● EXERCISE DESCRIPTION: Your output should be the entries below, from the first line up to and including the line with "Docs: rpi-eeprom-update suggests", reproduced exactly and with no other lines.

● INFORMATION GIVEN:
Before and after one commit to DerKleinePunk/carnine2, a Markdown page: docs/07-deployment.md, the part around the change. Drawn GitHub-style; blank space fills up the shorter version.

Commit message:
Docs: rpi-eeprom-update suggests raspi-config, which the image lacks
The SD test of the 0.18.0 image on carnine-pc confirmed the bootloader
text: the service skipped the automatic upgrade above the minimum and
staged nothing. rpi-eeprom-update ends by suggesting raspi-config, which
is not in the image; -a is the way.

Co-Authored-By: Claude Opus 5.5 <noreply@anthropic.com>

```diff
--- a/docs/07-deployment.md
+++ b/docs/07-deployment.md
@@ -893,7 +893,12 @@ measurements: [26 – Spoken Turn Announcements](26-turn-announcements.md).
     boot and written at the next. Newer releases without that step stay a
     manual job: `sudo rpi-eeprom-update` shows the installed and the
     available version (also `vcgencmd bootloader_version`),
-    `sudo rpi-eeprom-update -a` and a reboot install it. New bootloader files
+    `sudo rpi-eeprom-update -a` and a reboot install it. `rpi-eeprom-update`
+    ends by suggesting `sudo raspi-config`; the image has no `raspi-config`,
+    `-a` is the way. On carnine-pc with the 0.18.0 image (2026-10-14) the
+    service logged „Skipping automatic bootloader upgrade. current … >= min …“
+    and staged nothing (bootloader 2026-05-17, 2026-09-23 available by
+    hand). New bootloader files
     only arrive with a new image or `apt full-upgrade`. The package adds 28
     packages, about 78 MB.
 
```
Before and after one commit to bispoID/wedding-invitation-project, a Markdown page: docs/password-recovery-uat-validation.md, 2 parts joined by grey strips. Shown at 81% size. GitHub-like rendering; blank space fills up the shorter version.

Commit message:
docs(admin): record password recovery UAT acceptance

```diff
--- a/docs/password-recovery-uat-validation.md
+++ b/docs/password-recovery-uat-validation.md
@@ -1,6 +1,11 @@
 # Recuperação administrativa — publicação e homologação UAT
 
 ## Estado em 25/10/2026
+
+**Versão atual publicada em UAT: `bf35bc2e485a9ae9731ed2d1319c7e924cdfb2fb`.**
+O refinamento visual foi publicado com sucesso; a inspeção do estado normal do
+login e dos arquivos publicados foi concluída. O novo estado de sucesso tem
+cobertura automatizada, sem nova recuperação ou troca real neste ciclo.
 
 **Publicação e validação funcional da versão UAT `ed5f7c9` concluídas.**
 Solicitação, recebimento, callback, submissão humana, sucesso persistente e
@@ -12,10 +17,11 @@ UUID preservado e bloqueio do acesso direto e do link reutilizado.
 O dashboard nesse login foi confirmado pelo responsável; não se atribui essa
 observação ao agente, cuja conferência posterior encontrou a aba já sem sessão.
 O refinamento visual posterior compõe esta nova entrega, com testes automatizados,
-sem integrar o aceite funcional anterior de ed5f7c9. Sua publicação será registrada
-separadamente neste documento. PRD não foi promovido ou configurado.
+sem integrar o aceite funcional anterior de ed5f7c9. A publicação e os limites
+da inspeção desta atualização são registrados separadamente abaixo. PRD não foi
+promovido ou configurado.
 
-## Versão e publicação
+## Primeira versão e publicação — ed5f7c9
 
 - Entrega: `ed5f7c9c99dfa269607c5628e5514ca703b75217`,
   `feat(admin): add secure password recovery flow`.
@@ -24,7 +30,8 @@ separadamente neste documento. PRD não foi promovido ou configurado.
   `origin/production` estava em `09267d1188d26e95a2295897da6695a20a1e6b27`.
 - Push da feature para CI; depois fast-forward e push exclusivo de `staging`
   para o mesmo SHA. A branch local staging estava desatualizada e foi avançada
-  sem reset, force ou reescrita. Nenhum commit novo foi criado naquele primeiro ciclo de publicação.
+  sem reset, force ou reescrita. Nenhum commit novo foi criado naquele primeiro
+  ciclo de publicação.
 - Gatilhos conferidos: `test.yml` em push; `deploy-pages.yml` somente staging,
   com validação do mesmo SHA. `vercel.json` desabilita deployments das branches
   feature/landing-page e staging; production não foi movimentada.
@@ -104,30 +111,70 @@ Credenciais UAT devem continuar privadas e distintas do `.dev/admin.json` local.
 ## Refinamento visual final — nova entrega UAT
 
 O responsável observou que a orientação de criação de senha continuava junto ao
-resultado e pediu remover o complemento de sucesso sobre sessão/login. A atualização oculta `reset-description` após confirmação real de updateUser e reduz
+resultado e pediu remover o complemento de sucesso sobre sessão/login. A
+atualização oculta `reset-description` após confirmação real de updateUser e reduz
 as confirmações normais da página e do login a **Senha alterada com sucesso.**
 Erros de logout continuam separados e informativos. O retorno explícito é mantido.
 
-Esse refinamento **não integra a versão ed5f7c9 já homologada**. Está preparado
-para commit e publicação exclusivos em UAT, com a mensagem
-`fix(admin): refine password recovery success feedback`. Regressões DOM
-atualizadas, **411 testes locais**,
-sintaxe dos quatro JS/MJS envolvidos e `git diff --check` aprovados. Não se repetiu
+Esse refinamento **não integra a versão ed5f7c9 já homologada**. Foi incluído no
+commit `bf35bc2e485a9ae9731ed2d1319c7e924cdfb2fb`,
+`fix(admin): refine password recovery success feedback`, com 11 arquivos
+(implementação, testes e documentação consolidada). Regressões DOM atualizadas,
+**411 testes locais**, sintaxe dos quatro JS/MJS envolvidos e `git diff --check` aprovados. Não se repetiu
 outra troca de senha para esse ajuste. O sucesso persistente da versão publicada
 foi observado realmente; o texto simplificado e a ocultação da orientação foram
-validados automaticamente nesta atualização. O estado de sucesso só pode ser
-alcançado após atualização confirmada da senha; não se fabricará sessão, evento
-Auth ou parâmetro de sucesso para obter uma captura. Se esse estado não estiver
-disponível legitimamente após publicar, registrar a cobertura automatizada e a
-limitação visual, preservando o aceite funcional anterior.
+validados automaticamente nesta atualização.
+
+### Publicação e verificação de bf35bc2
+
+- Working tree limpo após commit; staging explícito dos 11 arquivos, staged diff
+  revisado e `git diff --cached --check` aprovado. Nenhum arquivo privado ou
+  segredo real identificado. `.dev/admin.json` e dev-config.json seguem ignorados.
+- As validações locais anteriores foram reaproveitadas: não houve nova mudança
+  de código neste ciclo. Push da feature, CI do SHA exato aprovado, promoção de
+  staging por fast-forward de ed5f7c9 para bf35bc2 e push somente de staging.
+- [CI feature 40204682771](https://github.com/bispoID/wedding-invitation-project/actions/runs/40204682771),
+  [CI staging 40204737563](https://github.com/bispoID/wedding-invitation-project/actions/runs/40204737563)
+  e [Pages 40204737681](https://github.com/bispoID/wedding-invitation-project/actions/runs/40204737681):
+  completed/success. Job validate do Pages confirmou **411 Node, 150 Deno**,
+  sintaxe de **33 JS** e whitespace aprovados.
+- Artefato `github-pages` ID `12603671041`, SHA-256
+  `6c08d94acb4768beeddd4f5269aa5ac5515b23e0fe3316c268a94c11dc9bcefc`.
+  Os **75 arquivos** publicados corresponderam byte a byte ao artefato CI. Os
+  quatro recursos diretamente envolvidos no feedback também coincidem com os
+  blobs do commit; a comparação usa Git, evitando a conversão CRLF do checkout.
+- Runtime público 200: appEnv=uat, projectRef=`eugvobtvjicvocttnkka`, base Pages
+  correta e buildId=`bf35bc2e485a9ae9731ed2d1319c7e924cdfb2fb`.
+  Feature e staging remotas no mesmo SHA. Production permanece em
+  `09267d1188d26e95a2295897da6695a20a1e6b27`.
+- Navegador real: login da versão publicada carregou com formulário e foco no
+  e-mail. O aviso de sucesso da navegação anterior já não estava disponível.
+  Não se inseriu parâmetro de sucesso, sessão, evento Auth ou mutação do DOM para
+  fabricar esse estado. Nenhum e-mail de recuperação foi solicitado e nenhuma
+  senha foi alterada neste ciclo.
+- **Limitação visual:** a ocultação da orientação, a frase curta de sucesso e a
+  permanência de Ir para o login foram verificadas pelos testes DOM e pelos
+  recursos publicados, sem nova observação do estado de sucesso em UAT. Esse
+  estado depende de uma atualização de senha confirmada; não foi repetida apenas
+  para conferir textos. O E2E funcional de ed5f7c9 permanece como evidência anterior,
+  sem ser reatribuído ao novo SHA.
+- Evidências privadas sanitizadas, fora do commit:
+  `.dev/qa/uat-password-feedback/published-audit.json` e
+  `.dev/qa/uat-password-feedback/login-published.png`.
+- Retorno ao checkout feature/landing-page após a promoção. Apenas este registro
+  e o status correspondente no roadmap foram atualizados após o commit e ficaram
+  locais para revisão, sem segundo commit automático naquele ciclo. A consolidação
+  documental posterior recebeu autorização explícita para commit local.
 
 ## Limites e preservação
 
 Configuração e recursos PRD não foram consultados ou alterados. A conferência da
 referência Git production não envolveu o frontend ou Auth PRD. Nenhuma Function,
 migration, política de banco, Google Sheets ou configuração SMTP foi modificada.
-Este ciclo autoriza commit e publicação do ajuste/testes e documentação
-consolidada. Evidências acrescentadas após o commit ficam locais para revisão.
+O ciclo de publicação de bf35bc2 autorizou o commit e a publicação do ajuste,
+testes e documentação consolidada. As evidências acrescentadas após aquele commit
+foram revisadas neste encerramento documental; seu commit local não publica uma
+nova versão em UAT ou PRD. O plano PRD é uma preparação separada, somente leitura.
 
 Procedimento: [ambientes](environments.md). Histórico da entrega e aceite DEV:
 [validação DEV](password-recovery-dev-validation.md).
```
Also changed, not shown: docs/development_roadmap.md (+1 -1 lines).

● WRITTEN ANSWER:
Before and after one commit to DerKleinePunk/carnine2, a Markdown page: docs/07-deployment.md, the part around the change. Drawn GitHub-style; blank space fills up the shorter version.

Commit message:
Docs: rpi-eeprom-update suggests raspi-config, which the image lacks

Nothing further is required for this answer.